#### [Work required]
Set down all of the data that follows word for word, without the images.

::::::::::

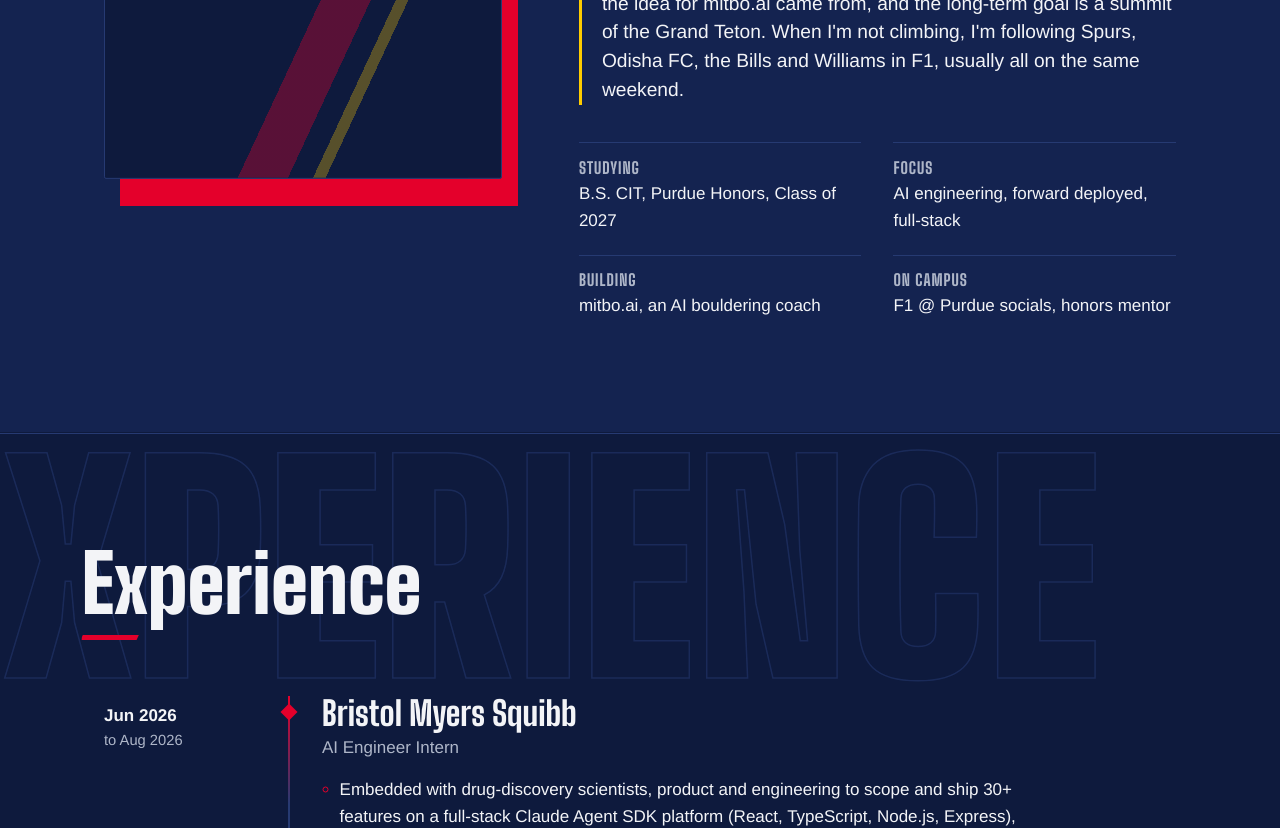
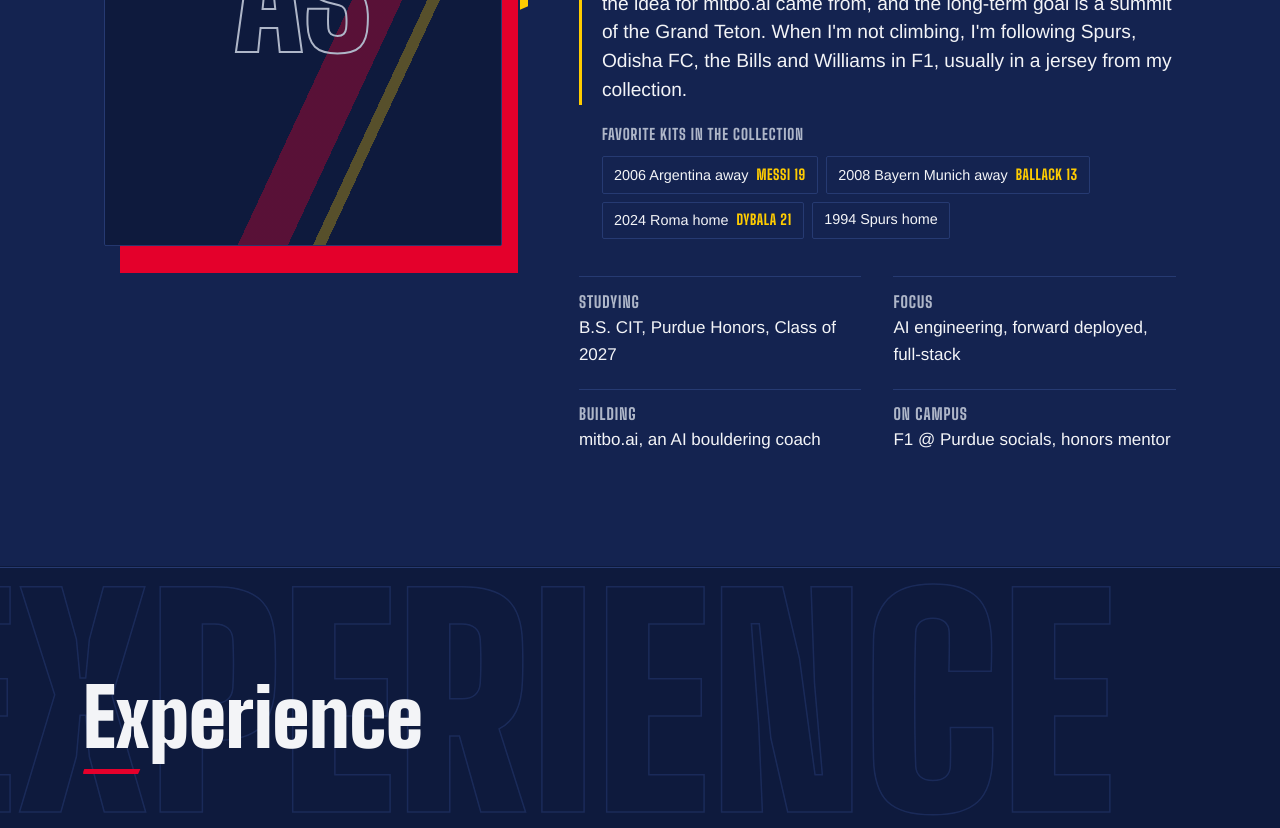
Before and after one commit to aaravSmall/aaravSmall.github.io, a Next.js app: page / in a window 1280 px wide. Shown: the part 1420-2248 px from the top of the page. Built offline with nearby package versions, Linux system fonts and the light colour scheme; no server answers.

Commit message:
Add jersey collection to About
Co-Authored-By: Claude Opus 5.5 <noreply@anthropic.com>
Claude-Session: https://claude.ai/code/session_015DSD1V2E2DE1XYHwgGBNKf

```diff
--- a/src/app/globals.css
+++ b/src/app/globals.css
@@ -2137,3 +2137,42 @@ a {
   stroke-width: 1.5;
   stroke-dasharray: 3 3;
 }
+
+/* Jersey collection under the About paragraph */
+.kits {
+  display: grid;
+  gap: 0.6rem;
+  padding-left: calc(1.25rem + 3px);
+}
+.kits-label {
+  font-family: var(--display);
+  font-weight: 800;
+  font-size: 0.95rem;
+  text-transform: uppercase;
+  letter-spacing: 0.06em;
+  color: var(--silver);
+}
+.kits-list {
+  list-style: none;
+  padding: 0;
+  margin: 0;
+  display: flex;
+  flex-wrap: wrap;
+  gap: 0.5rem;
+}
+.kits-list li {
+  display: inline-flex;
+  align-items: baseline;
+  gap: 0.5rem;
+  padding: 0.35rem 0.7rem;
+  border: 1px solid var(--navy-line);
+  border-radius: 2px;
+  font-size: 0.9rem;
+}
+.kit-print {
+  font-family: var(--display);
+  font-weight: 800;
+  letter-spacing: 0.04em;
+  text-transform: uppercase;
+  color: var(--yellow);
+}
--- a/src/components/About.tsx
+++ b/src/components/About.tsx
@@ -1,7 +1,7 @@
 import { existsSync } from "node:fs";
 import { join } from "node:path";
 import { about, profile } from "@/data/profile";
-import { outside } from "@/data/leadership";
+import { jerseys, outside } from "@/data/leadership";
 import { PhotoCarousel } from "@/components/PhotoCarousel";
 
 // Runs at build time: only photos whose files exist in public/ make it into the carousel.
@@ -34,6 +34,17 @@ export function About() {
             </p>
           ))}
           <p className="outside">{outside}</p>
+          <div className="kits">
+            <p className="kits-label">Favorite kits in the collection</p>
+            <ul className="kits-list">
+              {jerseys.map((j) => (
+                <li key={j.kit}>
+                  <span className="kit-name">{j.kit}</span>
+                  {j.name && <span className="kit-print">{j.name}</span>}
+                </li>
+              ))}
+            </ul>
+          </div>
           <dl className="about-facts">
             {about.facts.map((f) => (
               <div key={f.label} className={f.wide ? "about-fact-wide" : undefined}>
--- a/src/data/leadership.ts
+++ b/src/data/leadership.ts
@@ -27,4 +27,12 @@ export const leadership = [
 ];
 
 export const outside =
-  "Off the keyboard I'm usually on a bouldering wall, which is where the idea for mitbo.ai came from, and the long-term goal is a summit of the Grand Teton. When I'm not climbing, I'm following Spurs, Odisha FC, the Bills and Williams in F1, usually all on the same weekend.";
+  "Off the keyboard I'm usually on a bouldering wall, which is where the idea for mitbo.ai came from, and the long-term goal is a summit of the Grand Teton. When I'm not climbing, I'm following Spurs, Odisha FC, the Bills and Williams in F1, usually in a jersey from my collection.";
+
+// Favorite kits in the jersey collection, shown under the paragraph above.
+export const jerseys = [
+  { kit: "2006 Argentina away", name: "Messi 19" },
+  { kit: "2008 Bayern Munich away", name: "Ballack 13" },
+  { kit: "2024 Roma home", name: "Dybala 21" },
+  { kit: "1994 Spurs home" },
+];
```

::::::::::

#### [Task solution]
Before and after one commit to aaravSmall/aaravSmall.github.io, a Next.js app: page / in a window 1280 px wide. Shown: the part 1420-2248 px from the top of the page. Built offline with nearby package versions, Linux system fonts and the light colour scheme; no server answers.

Commit message:
Add jersey collection to About
Co-Authored-By: Claude Opus 5.5 <noreply@anthropic.com>
Claude-Session: https://claude.ai/code/session_015DSD1V2E2DE1XYHwgGBNKf

```diff
--- a/src/app/globals.css
+++ b/src/app/globals.css
@@ -2137,3 +2137,42 @@ a {
   stroke-width: 1.5;
   stroke-dasharray: 3 3;
 }
+
+/* Jersey collection under the About paragraph */
+.kits {
+  display: grid;
+  gap: 0.6rem;
+  padding-left: calc(1.25rem + 3px);
+}
+.kits-label {
+  font-family: var(--display);
+  font-weight: 800;
+  font-size: 0.95rem;
+  text-transform: uppercase;
+  letter-spacing: 0.06em;
+  color: var(--silver);
+}
+.kits-list {
+  list-style: none;
+  padding: 0;
+  margin: 0;
+  display: flex;
+  flex-wrap: wrap;
+  gap: 0.5rem;
+}
+.kits-list li {
+  display: inline-flex;
+  align-items: baseline;
+  gap: 0.5rem;
+  padding: 0.35rem 0.7rem;
+  border: 1px solid var(--navy-line);
+  border-radius: 2px;
+  font-size: 0.9rem;
+}
+.kit-print {
+  font-family: var(--display);
+  font-weight: 800;
+  letter-spacing: 0.04em;
+  text-transform: uppercase;
+  color: var(--yellow);
+}
--- a/src/components/About.tsx
+++ b/src/components/About.tsx
@@ -1,7 +1,7 @@
 import { existsSync } from "node:fs";
 import { join } from "node:path";
 import { about, profile } from "@/data/profile";
-import { outside } from "@/data/leadership";
+import { jerseys, outside } from "@/data/leadership";
 import { PhotoCarousel } from "@/components/PhotoCarousel";
 
 // Runs at build time: only photos whose files exist in public/ make it into the carousel.
@@ -34,6 +34,17 @@ export function About() {
             </p>
           ))}
           <p className="outside">{outside}</p>
+          <div className="kits">
+            <p className="kits-label">Favorite kits in the collection</p>
+            <ul className="kits-list">
+              {jerseys.map((j) => (
+                <li key={j.kit}>
+                  <span className="kit-name">{j.kit}</span>
+                  {j.name && <span className="kit-print">{j.name}</span>}
+                </li>
+              ))}
+            </ul>
+          </div>
           <dl className="about-facts">
             {about.facts.map((f) => (
               <div key={f.label} className={f.wide ? "about-fact-wide" : undefined}>
--- a/src/data/leadership.ts
+++ b/src/data/leadership.ts
@@ -27,4 +27,12 @@ export const leadership = [
 ];
 
 export const outside =
-  "Off the keyboard I'm usually on a bouldering wall, which is where the idea for mitbo.ai came from, and the long-term goal is a summit of the Grand Teton. When I'm not climbing, I'm following Spurs, Odisha FC, the Bills and Williams in F1, usually all on the same weekend.";
+  "Off the keyboard I'm usually on a bouldering wall, which is where the idea for mitbo.ai came from, and the long-term goal is a summit of the Grand Teton. When I'm not climbing, I'm following Spurs, Odisha FC, the Bills and Williams in F1, usually in a jersey from my collection.";
+
+// Favorite kits in the jersey collection, shown under the paragraph above.
+export const jerseys = [
+  { kit: "2006 Argentina away", name: "Messi 19" },
+  { kit: "2008 Bayern Munich away", name: "Ballack 13" },
+  { kit: "2024 Roma home", name: "Dybala 21" },
+  { kit: "1994 Spurs home" },
+];
```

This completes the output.